> [WHAT IS BEING ASKED] Only lines holding "these" are needed; copy each of them from the data below.
──────────
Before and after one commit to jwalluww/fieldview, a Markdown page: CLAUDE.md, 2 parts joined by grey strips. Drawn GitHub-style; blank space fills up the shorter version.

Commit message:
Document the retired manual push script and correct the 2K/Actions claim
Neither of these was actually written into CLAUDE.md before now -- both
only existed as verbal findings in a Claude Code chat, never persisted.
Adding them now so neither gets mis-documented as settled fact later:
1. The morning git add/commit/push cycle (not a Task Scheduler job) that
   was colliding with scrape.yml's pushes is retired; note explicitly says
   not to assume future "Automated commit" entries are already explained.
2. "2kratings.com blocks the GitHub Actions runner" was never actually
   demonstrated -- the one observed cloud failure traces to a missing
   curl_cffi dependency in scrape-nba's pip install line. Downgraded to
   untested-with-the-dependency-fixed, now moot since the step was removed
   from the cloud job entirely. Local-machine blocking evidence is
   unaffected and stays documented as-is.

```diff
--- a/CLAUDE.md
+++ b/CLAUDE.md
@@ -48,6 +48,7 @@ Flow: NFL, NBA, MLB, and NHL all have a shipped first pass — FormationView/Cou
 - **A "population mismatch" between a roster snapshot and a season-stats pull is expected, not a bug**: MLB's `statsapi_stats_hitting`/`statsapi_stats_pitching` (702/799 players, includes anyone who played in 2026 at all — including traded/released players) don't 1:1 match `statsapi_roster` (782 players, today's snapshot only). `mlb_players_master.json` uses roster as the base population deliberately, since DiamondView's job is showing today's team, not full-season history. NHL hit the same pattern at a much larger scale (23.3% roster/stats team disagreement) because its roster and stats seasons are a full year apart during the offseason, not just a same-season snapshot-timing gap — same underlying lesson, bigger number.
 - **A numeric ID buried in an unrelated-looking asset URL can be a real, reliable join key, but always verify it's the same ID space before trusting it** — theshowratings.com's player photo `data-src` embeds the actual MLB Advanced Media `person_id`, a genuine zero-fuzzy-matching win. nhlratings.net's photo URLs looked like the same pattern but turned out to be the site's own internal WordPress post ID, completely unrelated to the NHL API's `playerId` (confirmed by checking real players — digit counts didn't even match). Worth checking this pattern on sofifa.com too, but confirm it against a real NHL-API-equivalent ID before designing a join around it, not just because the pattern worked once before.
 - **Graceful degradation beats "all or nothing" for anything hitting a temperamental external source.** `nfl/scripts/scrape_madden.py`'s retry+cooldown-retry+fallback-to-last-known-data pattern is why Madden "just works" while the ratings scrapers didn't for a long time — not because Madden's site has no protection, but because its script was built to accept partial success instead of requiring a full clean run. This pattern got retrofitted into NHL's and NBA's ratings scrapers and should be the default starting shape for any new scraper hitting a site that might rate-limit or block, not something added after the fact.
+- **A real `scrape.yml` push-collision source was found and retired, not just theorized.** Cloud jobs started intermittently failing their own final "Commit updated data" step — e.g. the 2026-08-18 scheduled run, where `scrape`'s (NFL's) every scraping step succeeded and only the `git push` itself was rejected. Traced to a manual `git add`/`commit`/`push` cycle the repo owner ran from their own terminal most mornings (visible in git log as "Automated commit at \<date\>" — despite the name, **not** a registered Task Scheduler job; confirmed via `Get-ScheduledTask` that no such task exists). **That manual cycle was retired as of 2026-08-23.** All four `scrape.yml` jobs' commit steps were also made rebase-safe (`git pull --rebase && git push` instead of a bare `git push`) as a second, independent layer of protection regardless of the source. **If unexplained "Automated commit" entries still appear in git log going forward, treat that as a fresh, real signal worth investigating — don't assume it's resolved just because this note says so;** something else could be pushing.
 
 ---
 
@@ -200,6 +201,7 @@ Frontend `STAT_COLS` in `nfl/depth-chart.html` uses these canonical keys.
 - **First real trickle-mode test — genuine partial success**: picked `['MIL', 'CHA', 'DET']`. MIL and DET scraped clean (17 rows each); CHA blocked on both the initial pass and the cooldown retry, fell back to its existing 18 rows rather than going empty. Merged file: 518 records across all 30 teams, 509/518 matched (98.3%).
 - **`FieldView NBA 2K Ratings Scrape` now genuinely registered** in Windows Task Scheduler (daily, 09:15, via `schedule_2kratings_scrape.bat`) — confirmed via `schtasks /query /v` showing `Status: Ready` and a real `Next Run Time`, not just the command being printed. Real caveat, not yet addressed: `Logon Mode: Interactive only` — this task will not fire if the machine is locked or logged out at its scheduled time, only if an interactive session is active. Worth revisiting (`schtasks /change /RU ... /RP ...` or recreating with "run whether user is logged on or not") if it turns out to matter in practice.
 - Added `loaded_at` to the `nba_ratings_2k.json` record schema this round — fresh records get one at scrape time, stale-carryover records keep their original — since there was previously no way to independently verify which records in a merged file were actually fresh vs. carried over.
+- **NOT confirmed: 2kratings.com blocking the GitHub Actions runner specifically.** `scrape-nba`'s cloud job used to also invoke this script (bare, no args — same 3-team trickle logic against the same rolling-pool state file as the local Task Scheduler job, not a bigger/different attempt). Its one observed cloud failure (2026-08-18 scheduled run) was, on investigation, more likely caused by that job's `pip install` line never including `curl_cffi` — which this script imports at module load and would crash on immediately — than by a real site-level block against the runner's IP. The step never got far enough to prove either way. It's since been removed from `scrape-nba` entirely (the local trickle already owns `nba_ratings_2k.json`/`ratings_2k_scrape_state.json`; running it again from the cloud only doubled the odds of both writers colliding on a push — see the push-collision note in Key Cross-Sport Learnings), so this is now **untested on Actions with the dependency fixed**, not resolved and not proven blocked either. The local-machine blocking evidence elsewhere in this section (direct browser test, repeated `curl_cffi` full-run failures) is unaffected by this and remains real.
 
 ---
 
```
──────────
> [ANSWER SECTION]
Neither of these was actually written into CLAUDE.md before now -- both
@@ -200,6 +201,7 @@ Frontend `STAT_COLS` in `nfl/depth-chart.html` uses these canonical keys.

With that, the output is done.